I had a few ideas rolling around in my head as I sat down to write today. As a normal part of the process, I reviewed other pieces on this site before digging in. Personal bias aside, my colleagues are doing some fine work this election season – following stories and holding politicians and members of the media accountable for their words and actions. Conversely, a sad majority of mainstream journalists and their employers have completely abdicated public responsibility. As Greg Sargent of The Washington Post tweeted last week after Trump’s self-serving birther “press conference,” “Donald Trump once again urinates on the cable nets, and once again they hold out cups to catch the precious fluids.”
Sargent is right to single out the MSNBCs (yes, even you Rachel Maddow), CNNs and Fox News’ of the world for special shame. As often as pundits wonder aloud if the Republican Party will be able to resume normal operations after November 8, the same question must be posed with regard to the 24-hour news networks. The Trump Team has been golden showering all over them, beginning with the mid-June 2015 announcement of the candidate’s presidential run. Riding the escalator at Trump Tower in New York City, waving to the crowd with pulchritudinous wife Melania by his side, The Donald’s anti-Yes We Can remarks concluded, “Sadly the American dream is dead…But if I get elected president I will bring it back bigger and better and stronger than ever before.”

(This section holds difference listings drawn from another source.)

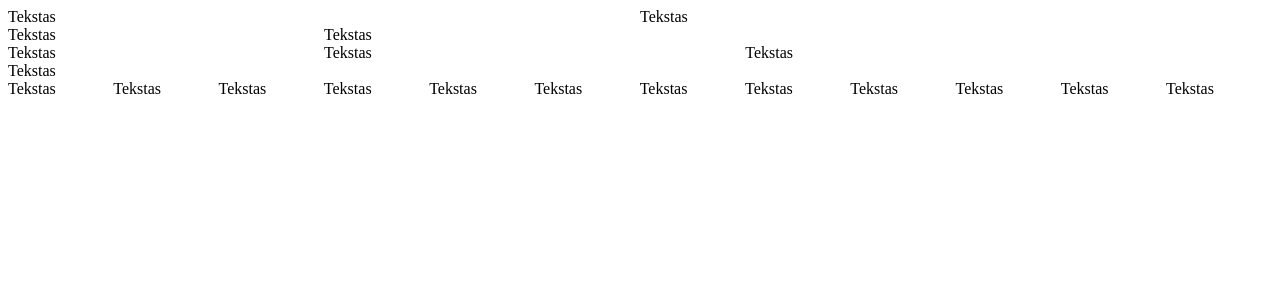
Repository: motiejus1/05-paskaita
Page: index.html
The author's editor kept a copy of each file at every save. The page is drawn from the files as they stood at one save, then again after the next save.
The browser window is 1280 px wide. The pictures show the whole page.

Above is the page before, as saved 2021-06-07 18:44:41.

### index.html
<!DOCTYPE html>
<html lang="en">
<head>
    <meta charset="UTF-8">
    <meta http-equiv="X-UA-Compatible" content="IE=edge">
    <meta name="viewport" content="width=device-width, initial-scale=1.0">
    <title>Pentoji paskaita</title>
    <style>
        * {
            box-sizing: border-box;
        }

        .col-1 {
            width: 8.33%;
        }

        .col-2 {
            width: 16.66%;
        }

        .col-3 {
            width: 25%;
        }

        .col-4 {
            width: 33.33%;
        }

        .col-5 {
            width: 41.66%;
        }

        .col-6 {
            width: 50%;
        }

        .col-7 {
            width: 58.33%;
        }

        .col-8 {
            width: 66.66%;
        }

        .col-9 {
            width:75%;
        }

        .col-10 {
            width: 83.33%;
        }

        .col-11 {
            width: 91.66%;
        }

        .col-12 {
            width: 100%;
        }

        [class*="col-"] {
            float:left;
        }

        .raudona {
            background-color: red;
        }

        .geltona {
            background-color: yellow;
        }

        .zalia {
            background-color: green;
        }

    </style>

</head>
<body>
    <div class="row">
        <div class="col-6">Tekstas</div>
        <div class="col-6">Tekstas</div>
    </div>

    <div class="row">
        <div class="col-3">Tekstas</div>
        <div class="col-9">Tekstas</div>
    </div>

    <div class="row">
        <div class="col-3">Tekstas</div>
        <div class="col-4">Tekstas</div>
        <div class="col-5">Tekstas</div>
    </div>

    <div class="row">
        <div class="col-12">Tekstas</div>
    </div>

    <div class="row">
        <div class="col-1">Tekstas</div>
        <div class="col-1">Tekstas</div>
        <div class="col-1">Tekstas</div>
        <div class="col-1">Tekstas</div>
        <div class="col-1">Tekstas</div>
        <div class="col-1">Tekstas</div>
        <div class="col-1">Tekstas</div>
        <div class="col-1">Tekstas</div>
        <div class="col-1">Tekstas</div>
        <div class="col-1">Tekstas</div>
        <div class="col-1">Tekstas</div>
        <div class="col-1">Tekstas</div>
    </div>



</body>
</html>

After the next save:
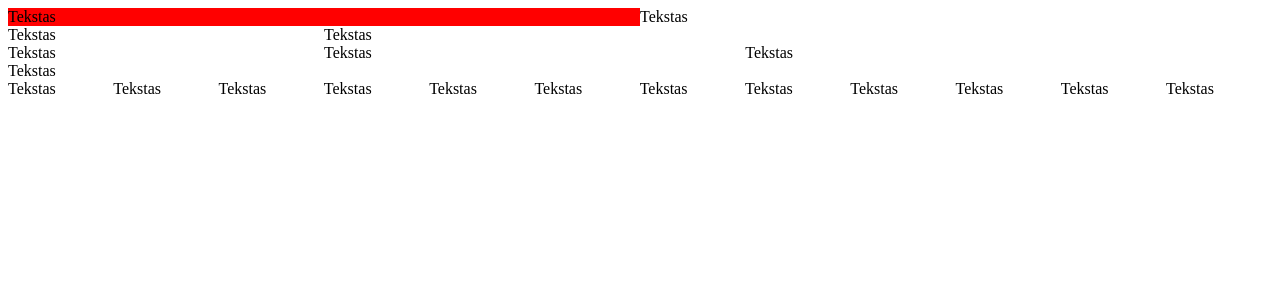
Saved 19 s later.
--- a/index.html
+++ b/index.html
@@ -79,7 +79,7 @@
 </head>
 <body>
     <div class="row">
-        <div class="col-6">Tekstas</div>
+        <div class="col-6 raudona">Tekstas</div>
         <div class="col-6">Tekstas</div>
     </div>
 
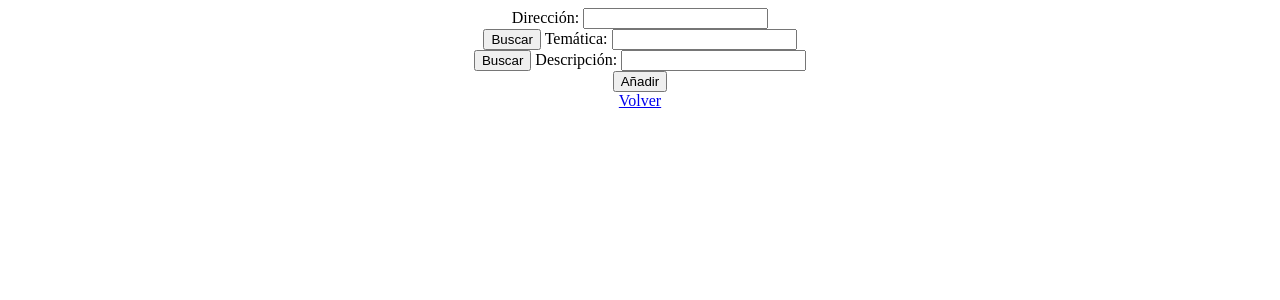
Repository: Jorgee-sk/Ws-Spring
Page: http://localhost/02_buscador_spring/addPagina.jsp
These files come from the project's save history. The page is drawn as it stood at one moment and after a run of saves; the edit follows.
The browser window is 1280 px wide. The pictures show the whole page.
The page is served by Tomcat 9.

Above is the page before, as saved 2022-04-18 10:50:48.

After the next 2 saves:
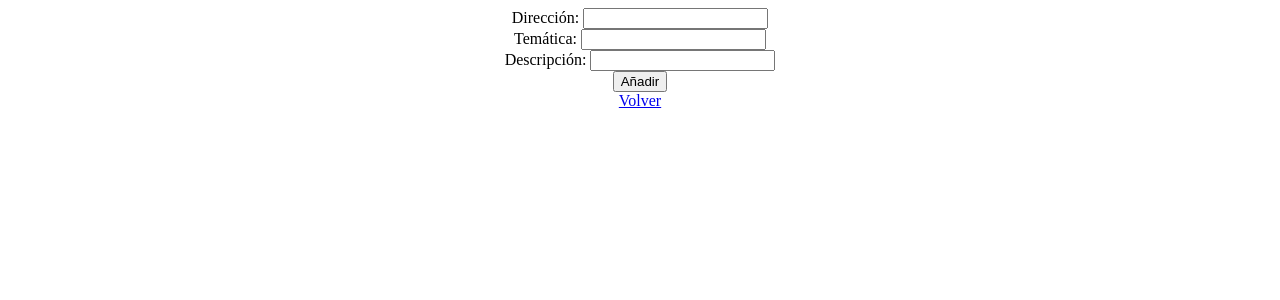
The 2 saves are shown as one change because they came seconds apart.
The last was saved 44 s later.
--- a/02_buscador_spring/src/main/webapp/addPagina.jsp
+++ b/02_buscador_spring/src/main/webapp/addPagina.jsp
@@ -8,10 +8,8 @@
 	<center>
 		<form action="Anadir">
 			Dirección: <input type="text" name="direccion"><br>
-			<input type="submit" value="Buscar">
 
 			Temática: <input type="text" name="tema"><br>
-			<input type="submit" value="Buscar">
 
 			Descripción: <input type="text" name="descripcion"><br>
 
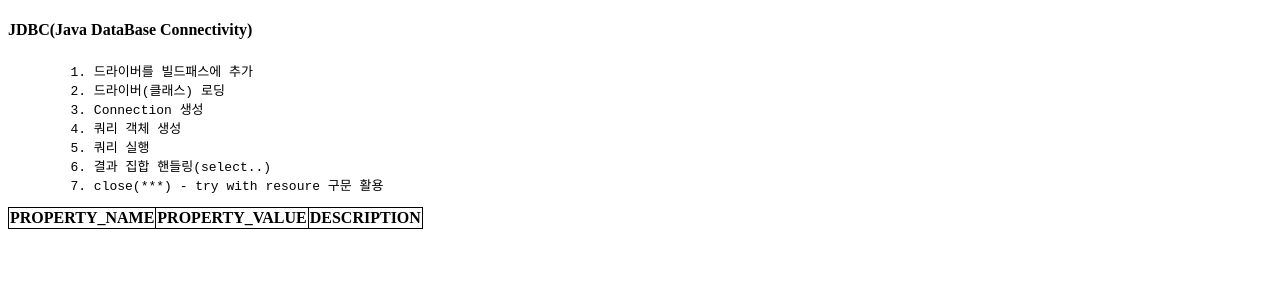
Repository: hoseolkim/amoe2
Page: http://localhost/WebStudy03_Mybatis/13/jdbcDesc.jsp
The author's editor kept a copy of each file at every save. The page is drawn from the files as they stood at one save, then again after the next save.
The browser window is 1280 px wide. The pictures show the whole page.
The page is served by Tomcat 9. Other server files are loaded and not shown. Queries for data that is not in the repository find no rows.

Above is the page before, as saved 2023-09-19 05:10:55.

### WebStudy03_Mybatis/src/main/webapp/13/jdbcDesc.jsp
<%@page import="java.util.HashMap"%>
<%@page import="java.util.Map"%>
<%@page import="java.util.ArrayList"%>
<%@page import="java.util.List"%>
<%@page import="java.sql.ResultSetMetaData"%>
<%@page import="java.sql.ResultSet"%>
<%@page import="java.sql.Statement"%>
<%@page import="java.sql.DriverManager"%>
<%@page import="java.sql.Connection"%>
<%@ page language="java" contentType="text/html; charset=UTF-8"
    pageEncoding="UTF-8"%>
<!DOCTYPE html>
<html>
<head>
<meta charset="UTF-8">
<title>13/jdbcDesc.jsp</title>
<style>
	table {
		border-collapse: collapse;
	}
	th, td {
		border : 1px solid black;
	}
</style>
</head>
<body>
<h4>JDBC(Java DataBase Connectivity)</h4>
<pre>
	1. 드라이버를 빌드패스에 추가
	2. 드라이버(클래스) 로딩
	3. Connection 생성
	4. 쿼리 객체 생성
	5. 쿼리 실행
	6. 결과 집합 핸들링(select..)
	7. close(***) - try with resoure 구문 활용
</pre>
<%
	Class.forName("oracle.jdbc.driver.OracleDriver");

	String url = "jdbc:oracle:thin:@localhost:1521:xe";
	String user = "pc17_2";
	String password = "java";
	StringBuffer sb = new StringBuffer();
	List<Map<String,Object>> list = new ArrayList<>();
	try(
		Connection conn = DriverManager.getConnection(url, user, password);
		Statement stmt =  conn.createStatement();
	){

		StringBuffer sql = new StringBuffer();
		sql.append("	select property_name, property_value, description ");
		sql.append("	from database_properties                          ");
		ResultSet rs =  stmt.executeQuery(sql.toString());
// 		ResultSetMetaData rsmd = rs.getMetaData();
		while(rs.next()){
			Map<String,Object> record = new HashMap<>();
			record.put("propertyName",rs.getString("property_name".toUpperCase()));
			record.put("propertyValue",rs.getString("property_value".toUpperCase()));
			record.put("description",rs.getString("description".toUpperCase()));
		}

// 		String ptrn = "<td>%s</td><td>%s</td><td>%s</td>";
// 		while(rs.next()){
// 			sb.append("<tr>");
// 			sb.append(String.format(ptrn, rs.getString("PROPERTY_NAME"),rs.getString("PROPERTY_VALUE"),rs.getString("DESCRIPTION")));
// 			sb.append("</tr>");
// 		}
	}
%>
<table>
	<thead>
		<tr>
			<th>PROPERTY_NAME</th>
			<th>PROPERTY_VALUE</th>
			<th>DESCRIPTION</th>
		</tr>
	</thead>
	<tbody>
		<%=sb.toString() %>
	</tbody>
</table>
</body>
</html>

After the next save:
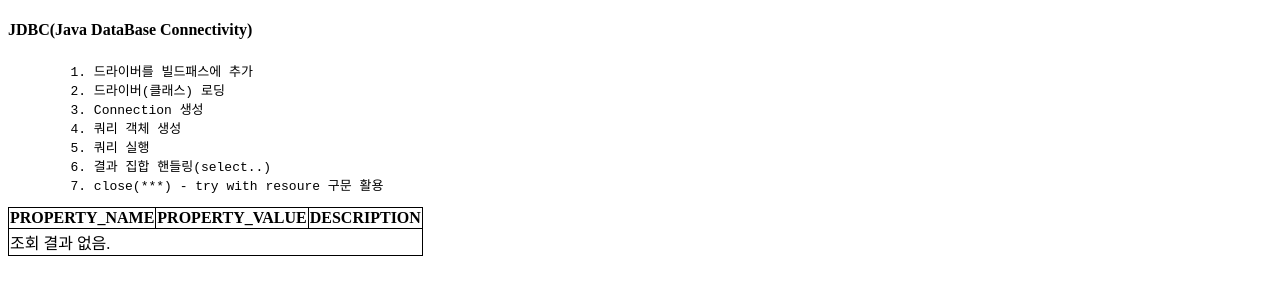
Saved 4 min 19 s later.
--- a/WebStudy03_Mybatis/src/main/webapp/13/jdbcDesc.jsp
+++ b/WebStudy03_Mybatis/src/main/webapp/13/jdbcDesc.jsp
@@ -76,7 +76,25 @@
 		</tr>
 	</thead>
 	<tbody>
-		<%=sb.toString() %>
+<%-- 		<%=sb.toString() %> --%>
+		<%
+			if(list.isEmpty()){
+				%>
+				<tr>
+					<td colspan="3">조회 결과 없음.</td>
+				</tr>
+		<%
+			}else{
+				for(Map<String,Object> record : list){
+		%>
+					<tr>
+						<td><%=record.get("propertyName") %></td>
+					</tr>
+		<%
+				}
+			}
+		%>
+
 	</tbody>
 </table>
 </body>
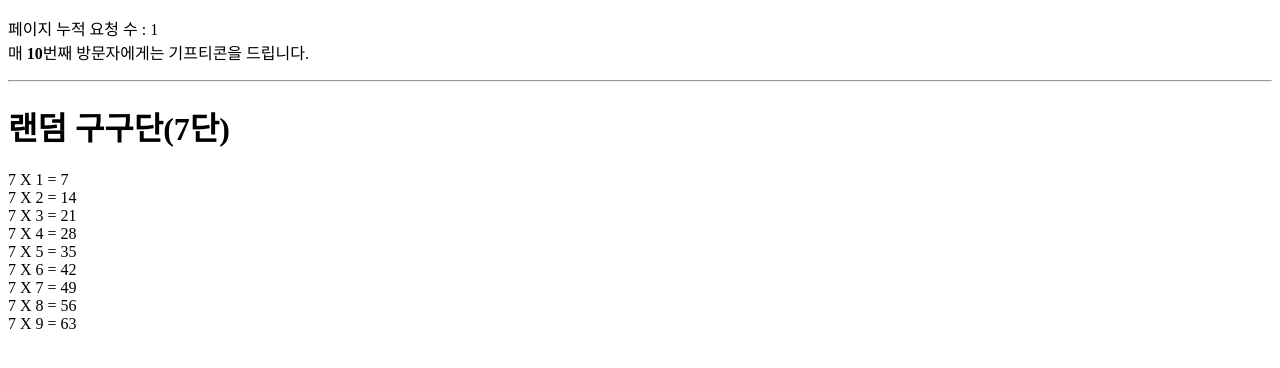
Repository: HeeMang28/jsp
Page: http://localhost/JSPBasic/jsptag/tag_quiz02.jsp
An editor plug-in stored every save of this project. The page is shown before and after the next save, followed by the edit.
The browser window is 1280 px wide. The pictures show the whole page.
The page is served by Tomcat 9.

Above is the page before, as saved 2022-03-23 10:20:51.

After the next save:
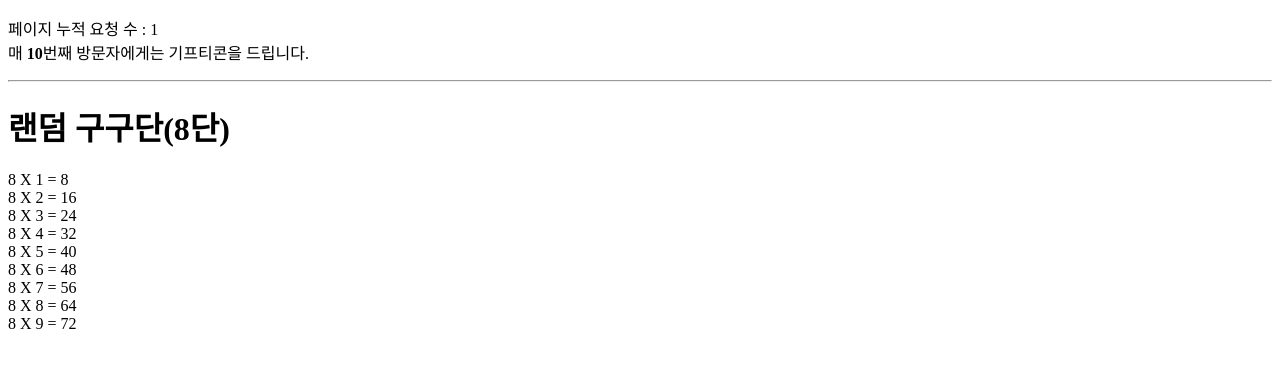
Saved 64 s later.
--- a/JSPBasic/src/main/webapp/jsptag/tag_quiz02.jsp
+++ b/JSPBasic/src/main/webapp/jsptag/tag_quiz02.jsp
@@ -12,7 +12,7 @@
 
 %>
 <% total++;
-		int num = (int)(Math.random() * 10);
+		int num = (int)(Math.random() * 10) + 1;
 %>
 
 	<p>
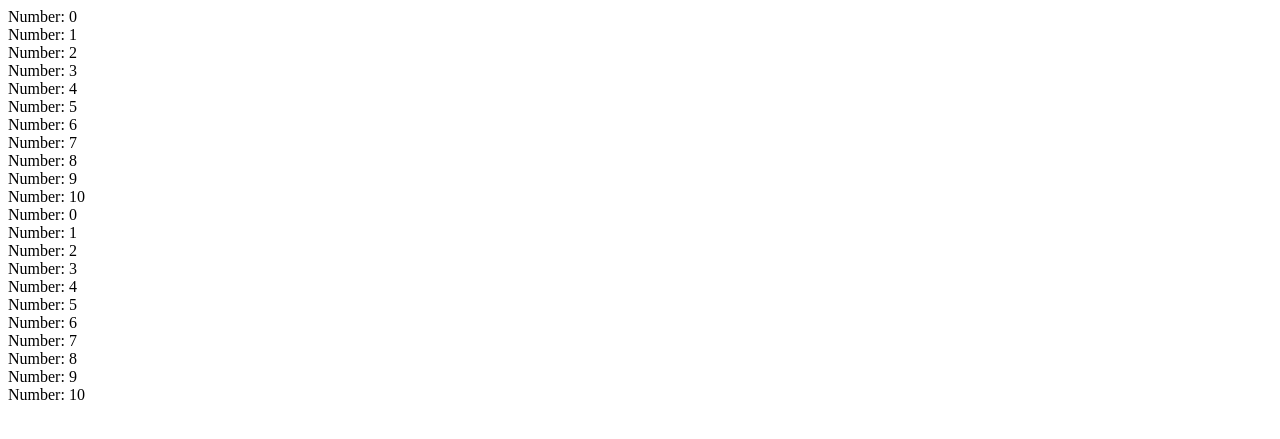
Repository: Matiss1337/PHP
Page: http://localhost/05_loops.php
An editor plug-in stored every save of this project. The page is shown before and after a run of saves, followed by the edit.
The browser window is 1280 px wide. The pictures show the whole page.
The page is run by PHP 8.4 with error messages shown; the project is at /var/www/html/.

Above is the page before, as saved 2023-02-14 12:28:42.

### 05_loops.php
<?php

/* -------- Loops & Iteration ------- */

/* ------------ For Loop ------------ */

/*
** For Loop Syntax
  for (initialize; condition; increment) {
  // code to be executed
  }
*/

for ($x = 0; $x <= 10; $x++) {
  echo "Number: $x <br>";
};

for ($x = 0; $x <= 10; $x++) {
  echo "Number: $x <br>";
};

After the next 2 saves:
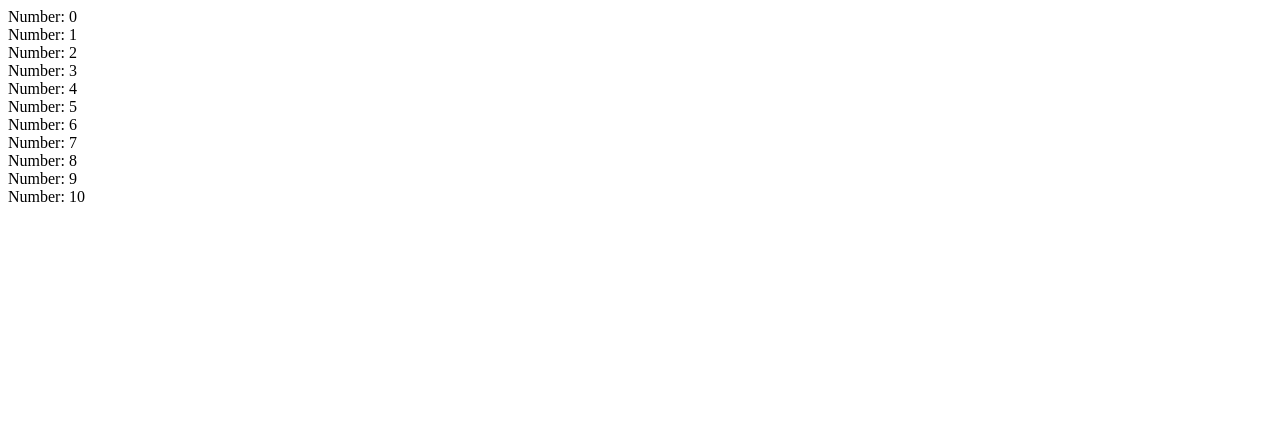
The 2 saves are shown as one change because they came seconds apart.
The last was saved 6 s later.
--- a/05_loops.php
+++ b/05_loops.php
@@ -14,7 +14,3 @@
 for ($x = 0; $x <= 10; $x++) {
   echo "Number: $x <br>";
 };
-
-for ($x = 0; $x <= 10; $x++) {
-  echo "Number: $x <br>";
-};
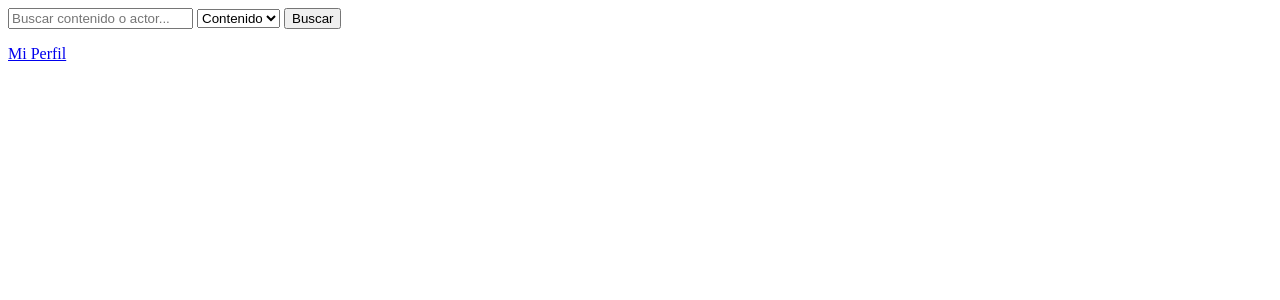
Repository: pperez02/AnalisisUsuarios
Page: Interfaz/templates/header.html
These files come from the project's save history. The page is drawn as it stood at one moment and after the next save; the edit follows.
The browser window is 1280 px wide. The pictures show the whole page.

Above is the page before, as saved 2024-11-22 22:38:07.

### Interfaz/templates/header.html
<!-- header.html -->
<header>
    <div class="search-bar">
        <form action="/buscar" method="get">
            <input type="text" name="query" placeholder="Buscar contenido o actor..." required>
            <select name="tipo" required>
                <option value="contenido">Contenido</option>
                <option value="actor">Actor</option>
                <option value="todos">Todos</option>
            </select>
            <button type="submit">Buscar</button>
        </form>
    </div>

    <!-- Botón para redirigir al perfil del usuario dentro del contenedor -->
    <a href="/usuarios/{{ user_id }}/perfil" class="profile-button">Mi Perfil</a>
</header>

After the next save:
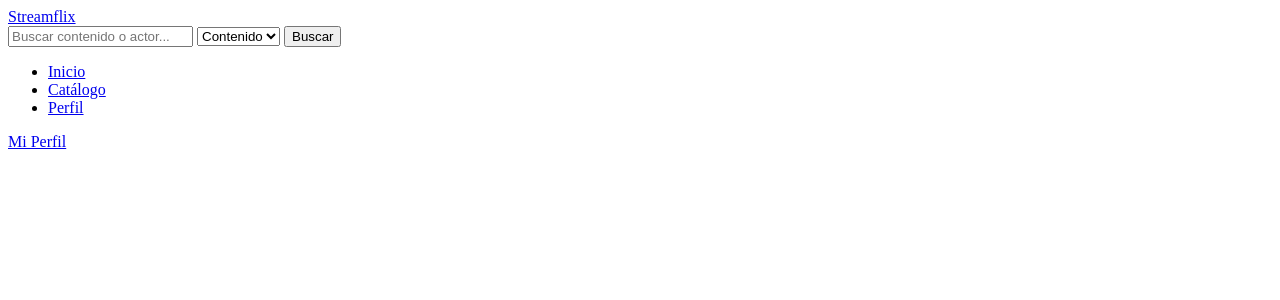
Saved 4 min 38 s later.
--- a/Interfaz/templates/header.html
+++ b/Interfaz/templates/header.html
@@ -1,5 +1,8 @@
 <!-- header.html -->
 <header>
+    <div class="logo">
+        <a href="/pantalla_principal">Streamflix</a>
+    </div>
     <div class="search-bar">
         <form action="/buscar" method="get">
             <input type="text" name="query" placeholder="Buscar contenido o actor..." required>
@@ -11,7 +14,13 @@
             <button type="submit">Buscar</button>
         </form>
     </div>
-
+    <nav>
+        <ul>
+            <li><a href="/">Inicio</a></li>
+            <li><a href="/catalogo">Catálogo</a></li>
+            <li><a href="/usuarios/{{ user_id }}/perfil">Perfil</a></li>
+        </ul>
+    </nav>
     <!-- Botón para redirigir al perfil del usuario dentro del contenedor -->
     <a href="/usuarios/{{ user_id }}/perfil" class="profile-button">Mi Perfil</a>
 </header>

Lies, fear mongering and discreditable boasting right out of the gate. And the media let him get away with it, treating Trump as the serious candidate he never was because man, the story was just too good. He’d never actually secure the Republican nomination, right? There would be plenty of time to course correct and cover the campaign with the gravitas that deciding upon the next Leader of the Free World deserves.
Except that never happened. And mainstream “journalism” has showed itself to be more than a recorder of events over the last 14 months. The industry has flat-out enabled, and in many cases, encouraged, a permanent blight on our political history.
Last night I watched President Obama’s recent address to the Congressional Black Caucus, his final as POTUS. Almost always an electrifying speaker, I was struck by the passion with which he pleaded with African-American voters, and the country at large, to get out the vote. He said:
“Hope is on the ballot and fear is on the ballot too…I will consider it a personal insult — an insult to my legacy — if this community lets down its guard and fails to activate itself in this election. You want to give me a good sendoff? Go vote.”
I’ve been as hard as anyone on President Obama, especially during his first-term. I wanted the public option. I was angry at Obama’s repeated overtures to the Republican House, routinely met with disrespect, followed by concessions that were directly opposed to the interest of the nation (for example, extension of the Bush-era tax cuts). Why couldn’t he see that compromise is dead on Capitol Hill?
Second-term Obama has been a somewhat different animal, empowered by his lift of the economy – job growth, the first real rise in take-home wages in decades, the health of the stock market, a huge dip in the deficit with subsequent decline in health care spending. All to the good. And eventually, he gave up on bi-partisan cooperation as unattainable fantasy. He’s been hammered as a Muslim, Kenyan-born socialist, a fascist and “the worst thing that’s ever happened to Israel.” Somehow all the opposition, all of challenges, have only made him a stronger, more affable leader.
For all the criticism of Hillary Clinton in positioning her run for the White House as the third term of Obama, the temptation is completely understandable. The cable news cycle is famous for its short memory and attention span, but Obama has performed a turnaround of an economy that was, even for the most optimistic, inconceivable when he took the oath of office in January 2009. The President is more than simply loyal to his party mate and former Secretary of State. He’s a patriot who sincerely fears the overturn of our mutual progress by a sub-human who preaches hate, intolerance and bald-faced lies.
We the people deserve to hear more development of this narrative from the media, the alleged watchdogs and protectors of the public interest. Instead we have been – and continue to be – cheated by a profession that has become so many televised ambulance chasers. Donald Trump says and does things on a daily basis that are disqualifying for the nation’s highest office, including the most recent and beyond the pale birther history revisionism. Yet on a national level, the race between Clinton and Trump is almost too close to call.
If you believe the tightness of a contest that should be a complete Clinton triumph has nothing to do with the media’s lopsided coverage and normalization of a candidate that would have made George McGovern seem positively mainstream, you’re dangerously wrong. This guy should have been pansted by mainstream journalism long ago. But the story was just too good….